*** Opening RECORDS SUPPLIED ***

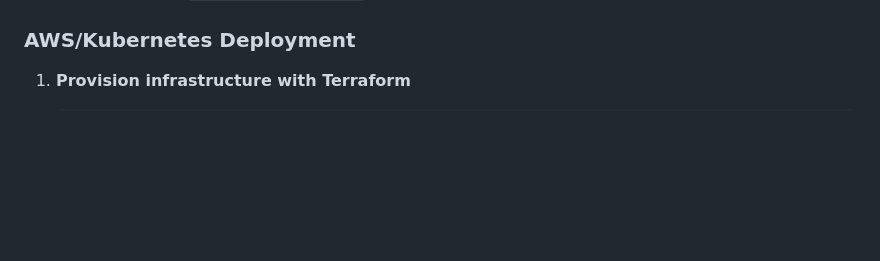
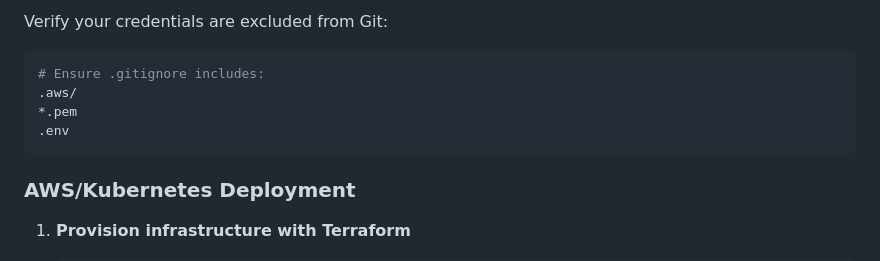
Before and after one commit to ArtiomKrits92/Devops_Final_Project, a Markdown page: README.md, the part around the change printed below. GitHub-like rendering; blank space fills up the shorter version.

````diff
--- a/README.md
+++ b/README.md
@@ -188,3 +247,12 @@ graph LR
+Verify your credentials are excluded from Git:
+
+```bash
+# Ensure .gitignore includes:
+.aws/
+*.pem
+.env
+```
+
 ### AWS/Kubernetes Deployment
 
 1. **Provision infrastructure with Terraform**
````
Also changed, not shown: other parts of README.md (+59 -0 lines).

*** Closing RECORDS SUPPLIED ***

WORK ORDER: Output a precise copy of the entries, leaving the images out.

SOLUTION TO THE EXERCISE:
Before and after one commit to ArtiomKrits92/Devops_Final_Project, a Markdown page: README.md, the part around the change printed below. GitHub-like rendering; blank space fills up the shorter version.

````diff
--- a/README.md
+++ b/README.md
@@ -188,3 +247,12 @@ graph LR
+Verify your credentials are excluded from Git:
+
+```bash
+# Ensure .gitignore includes:
+.aws/
+*.pem
+.env
+```
+
 ### AWS/Kubernetes Deployment
 
 1. **Provision infrastructure with Terraform**
````
Also changed, not shown: other parts of README.md (+59 -0 lines).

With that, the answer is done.